Version comparison data:
::::::::::

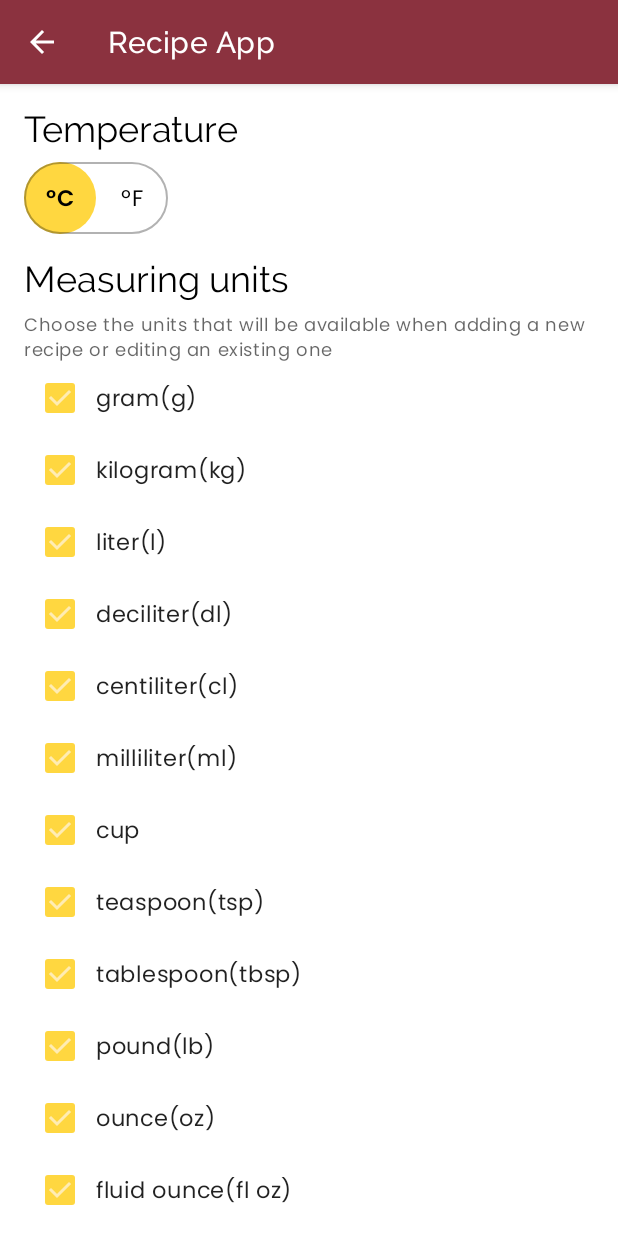
After one commit to roxanapirlea/RecipeApp, an Android app built with Jetpack Compose: the composable SettingsScreen shown on its own in the app's theme, on a phone screen of 412 x 824 dp. The commit adds this screen. Run offline under Robolectric (Android 15) with nearby library versions, the phone set to English and light mode, and no system bars; our stand-ins replace Dagger/Hilt's generated code; 3 statements that could not run were skipped.

Commit message:
Add settings screen

```diff
--- /dev/null
+++ b/app/src/main/java/com/roxana/recipeapp/settings/SettingsScreen.kt
@@ -0,0 +1,110 @@
+package com.roxana.recipeapp.settings
+
+import androidx.compose.foundation.layout.PaddingValues
+import androidx.compose.foundation.layout.fillMaxWidth
+import androidx.compose.foundation.layout.padding
+import androidx.compose.foundation.lazy.LazyColumn
+import androidx.compose.foundation.lazy.items
+import androidx.compose.material.ContentAlpha
+import androidx.compose.material.LocalContentAlpha
+import androidx.compose.material.MaterialTheme
+import androidx.compose.material.Scaffold
+import androidx.compose.material.Text
+import androidx.compose.material.rememberScaffoldState
+import androidx.compose.runtime.Composable
+import androidx.compose.runtime.CompositionLocalProvider
+import androidx.compose.runtime.collectAsState
+import androidx.compose.runtime.getValue
+import androidx.compose.ui.Modifier
+import androidx.compose.ui.res.stringResource
+import androidx.compose.ui.tooling.preview.Preview
+import androidx.compose.ui.unit.dp
+import com.roxana.recipeapp.R
+import com.roxana.recipeapp.misc.rememberFlowWithLifecycle
+import com.roxana.recipeapp.settings.ui.ToggleTemperatures
+import com.roxana.recipeapp.ui.AppBar
+import com.roxana.recipeapp.ui.CheckableItem
+import com.roxana.recipeapp.ui.LabelView
+import com.roxana.recipeapp.ui.theme.RecipeTheme
+
+@Composable
+fun SettingsScreen(
+    settingsViewModel: SettingsViewModel,
+    onBack: () -> Unit = {}
+) {
+    val state by rememberFlowWithLifecycle(settingsViewModel.state)
+        .collectAsState(SettingsViewState())
+
+    SettingsView(state) { action ->
+        when (action) {
+            Back -> onBack()
+            is TemperatureSelected -> settingsViewModel.onTemperatureSelected(action.temperature)
+            is MeasuringUnitChanged ->
+                settingsViewModel.onMeasuringUnitChanged(action.unit, action.isChecked)
+        }
+    }
+}
+
+@Composable
+fun SettingsView(
+    state: SettingsViewState,
+    onAction: (SettingsViewAction) -> Unit = {}
+) {
+    val scaffoldState = rememberScaffoldState()
+
+    Scaffold(
+        scaffoldState = scaffoldState,
+        topBar = {
+            AppBar(
+                title = stringResource(R.string.home_title),
+                icon = R.drawable.ic_arrow_back
+            ) { onAction(Back) }
+        }
+    ) {
+        LazyColumn(contentPadding = PaddingValues(16.dp), modifier = Modifier.fillMaxWidth()) {
+            item {
+                LabelView(
+                    stringResource(R.string.settings_temperature_unit),
+                    modifier = Modifier.padding(bottom = 8.dp)
+                )
+            }
+            item {
+                ToggleTemperatures(
+                    items = state.temperatures,
+                    selected = state.selectedTemperature,
+                    onItemSelected = { onAction(TemperatureSelected(it)) }
+                )
+            }
+            item {
+                LabelView(
+                    stringResource(R.string.settings_measuring_units),
+                    modifier = Modifier.padding(top = 16.dp, bottom = 8.dp)
+                )
+            }
+            item {
+                CompositionLocalProvider(LocalContentAlpha provides ContentAlpha.medium) {
+                    Text(
+                        text = stringResource(R.string.settings_measuring_units_detail),
+                        style = MaterialTheme.typography.caption
+                    )
+                }
+            }
+            items(state.measuringUnits) { measuringUnit ->
+                CheckableItem(
+                    isChecked = measuringUnit.isChecked,
+                    onCheckChanged = { onAction(MeasuringUnitChanged(measuringUnit.unit, it)) }
+                ) {
+                    Text(stringResource(measuringUnit.unit.longDescription))
+                }
+            }
+        }
+    }
+}
+
+@Preview
+@Composable
+fun SettingsViewPreview() {
+    RecipeTheme {
+        SettingsView(SettingsViewState())
+    }
+}
--- /dev/null
+++ b/app/src/main/java/com/roxana/recipeapp/settings/SettingsViewModel.kt
@@ -0,0 +1,47 @@
+package com.roxana.recipeapp.settings
+
+import androidx.annotation.VisibleForTesting
+import androidx.lifecycle.ViewModel
+import androidx.lifecycle.viewModelScope
+import com.roxana.recipeapp.domain.quantities.GetAllQuantityTypesUseCase
+import com.roxana.recipeapp.uimodel.UiQuantityType
+import com.roxana.recipeapp.uimodel.UiTemperature
+import com.roxana.recipeapp.uimodel.toUiModel
+import dagger.hilt.android.lifecycle.HiltViewModel
+import kotlinx.coroutines.flow.MutableStateFlow
+import kotlinx.coroutines.flow.StateFlow
+import kotlinx.coroutines.flow.asStateFlow
+import kotlinx.coroutines.launch
+import javax.inject.Inject
+
+@HiltViewModel
+class SettingsViewModel @Inject constructor(
+    private val quantityTypesUseCase: GetAllQuantityTypesUseCase,
+) : ViewModel() {
+    @VisibleForTesting
+    val _state = MutableStateFlow(SettingsViewState())
+    val state: StateFlow<SettingsViewState> = _state.asStateFlow()
+
+    init {
+        viewModelScope.launch {
+            val measuringUnits = quantityTypesUseCase(null).getOrNull()?.let { quantityTypes ->
+                quantityTypes.map { MeasuringUnit(it.toUiModel()) }
+            } ?: emptyList()
+            _state.value = state.value.copy(
+                measuringUnits = measuringUnits
+            )
+        }
+    }
+
+    fun onTemperatureSelected(type: UiTemperature) {
+        _state.value = state.value.copy(selectedTemperature = type)
+    }
+
+    fun onMeasuringUnitChanged(unit: UiQuantityType, isChecked: Boolean) {
+        _state.value = state.value.copy(
+            measuringUnits = state.value.measuringUnits.map {
+                if (it.unit == unit) it.copy(isChecked = isChecked) else it
+            }
+        )
+    }
+}
--- /dev/null
+++ b/app/src/main/java/com/roxana/recipeapp/settings/SettingsViewState.kt
@@ -0,0 +1,15 @@
+package com.roxana.recipeapp.settings
+
+import com.roxana.recipeapp.uimodel.UiQuantityType
+import com.roxana.recipeapp.uimodel.UiTemperature
+
+data class SettingsViewState(
+    val temperatures: List<UiTemperature> = listOf(UiTemperature.Celsius, UiTemperature.Fahrenheit),
+    val selectedTemperature: UiTemperature = UiTemperature.Celsius,
+    val measuringUnits: List<MeasuringUnit> = emptyList()
+)
+
+data class MeasuringUnit(
+    val unit: UiQuantityType,
+    val isChecked: Boolean = true
+)
--- /dev/null
+++ b/app/src/main/java/com/roxana/recipeapp/settings/ui/ToggleTemperatures.kt
@@ -0,0 +1,32 @@
+package com.roxana.recipeapp.settings.ui
+
+import androidx.compose.foundation.border
+import androidx.compose.foundation.layout.Row
+import androidx.compose.foundation.shape.CircleShape
+import androidx.compose.material.MaterialTheme
+import androidx.compose.runtime.Composable
+import androidx.compose.ui.Modifier
+import androidx.compose.ui.res.stringResource
+import androidx.compose.ui.unit.dp
+import com.roxana.recipeapp.uimodel.UiTemperature
+
+@Composable
+fun ToggleTemperatures(
+    items: List<UiTemperature>,
+    selected: UiTemperature,
+    modifier: Modifier = Modifier,
+    onItemSelected: (UiTemperature) -> Unit = {}
+) {
+    Row(
+        modifier = modifier
+            .border(1.dp, MaterialTheme.colors.onBackground.copy(alpha = 0.3f), shape = CircleShape)
+    ) {
+        items.forEach { item ->
+            ToggleButton(
+                text = stringResource(item.text),
+                checked = item == selected,
+                onCheckedChange = { isChecked -> if (isChecked) onItemSelected(item) }
+            )
+        }
+    }
+}
--- /dev/null
+++ b/app/src/main/java/com/roxana/recipeapp/settings/ui/ToogleButton.kt
@@ -0,0 +1,75 @@
+package com.roxana.recipeapp.settings.ui
+
+import android.content.res.Configuration
+import androidx.compose.foundation.background
+import androidx.compose.foundation.layout.Row
+import androidx.compose.foundation.layout.padding
+import androidx.compose.foundation.shape.CircleShape
+import androidx.compose.material.IconToggleButton
+import androidx.compose.material.MaterialTheme
+import androidx.compose.material.Text
+import androidx.compose.material.contentColorFor
+import androidx.compose.runtime.Composable
+import androidx.compose.ui.Modifier
+import androidx.compose.ui.text.font.FontWeight
+import androidx.compose.ui.tooling.preview.Preview
+import androidx.compose.ui.unit.dp
+import com.roxana.recipeapp.ui.theme.RecipeTheme
+
+@Composable
+fun ToggleButton(
+    text: String,
+    checked: Boolean,
+    modifier: Modifier = Modifier,
+    onCheckedChange: (Boolean) -> Unit = {}
+) {
+    val fontWeight =
+        if (checked) FontWeight.Black else FontWeight.Normal
+    val background =
+        if (checked) MaterialTheme.colors.secondary else MaterialTheme.colors.background
+
+    IconToggleButton(
+        checked = checked,
+        onCheckedChange = onCheckedChange,
+        modifier = modifier.background(background, shape = CircleShape)
+    ) {
+        Text(
+            text,
+            fontWeight = fontWeight,
+            color = contentColorFor(backgroundColor = background),
+            modifier = Modifier.padding(8.dp)
+        )
+    }
+}
+
+@Preview(
+    showBackground = true,
+    uiMode = Configuration.UI_MODE_NIGHT_NO,
+    group = "Light"
+)
+@Composable
+fun ToggleButtonPreviewLight() {
+    RecipeTheme {
+        Row(modifier = Modifier.padding(16.dp)) {
+            ToggleButton(text = "Selected", checked = true)
+            ToggleButton(text = "Unselected 1", checked = false)
+            ToggleButton(text = "Unselected 2", checked = false)
+        }
+    }
+}
+
+@Preview(
+    showBackground = true,
+    uiMode = Configuration.UI_MODE_NIGHT_YES,
+    group = "Dark"
+)
+@Composable
+fun ToggleButtonPreviewDark() {
+    RecipeTheme {
+        Row(modifier = Modifier.padding(16.dp)) {
+            ToggleButton(text = "Selected", checked = true)
+            ToggleButton(text = "Unselected 1", checked = false)
+            ToggleButton(text = "Unselected 2", checked = false)
+        }
+    }
+}
--- a/app/src/main/res/values/strings.xml
+++ b/app/src/main/res/values/strings.xml
@@ -109,4 +109,7 @@
     <string name="add_comment_placeholder">Add comment</string>
     <string name="vary_ingredients_type_hint">Ingredient</string>
     <string name="vary_ingredients_label">%1$s(%2$s)</string>
+    <string name="settings_temperature_unit">Temperature</string>
+    <string name="settings_measuring_units">Measuring units</string>
+    <string name="settings_measuring_units_detail">Choose the units that will be available when adding a new recipe or editing an existing one</string>
 </resources>
```
Also changed, not shown: app/src/main/java/com/roxana/recipeapp/RecipeNavigation.kt (+13 -0 lines), app/src/main/java/com/roxana/recipeapp/settings/SettingsViewAction.kt (added, +13 -0 lines), 2 other files.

::::::::::

TASK DESCRIPTION:
Each line above that has "foundation" adds one to the count; say the final count with no other text.

FINISHED TASK:
12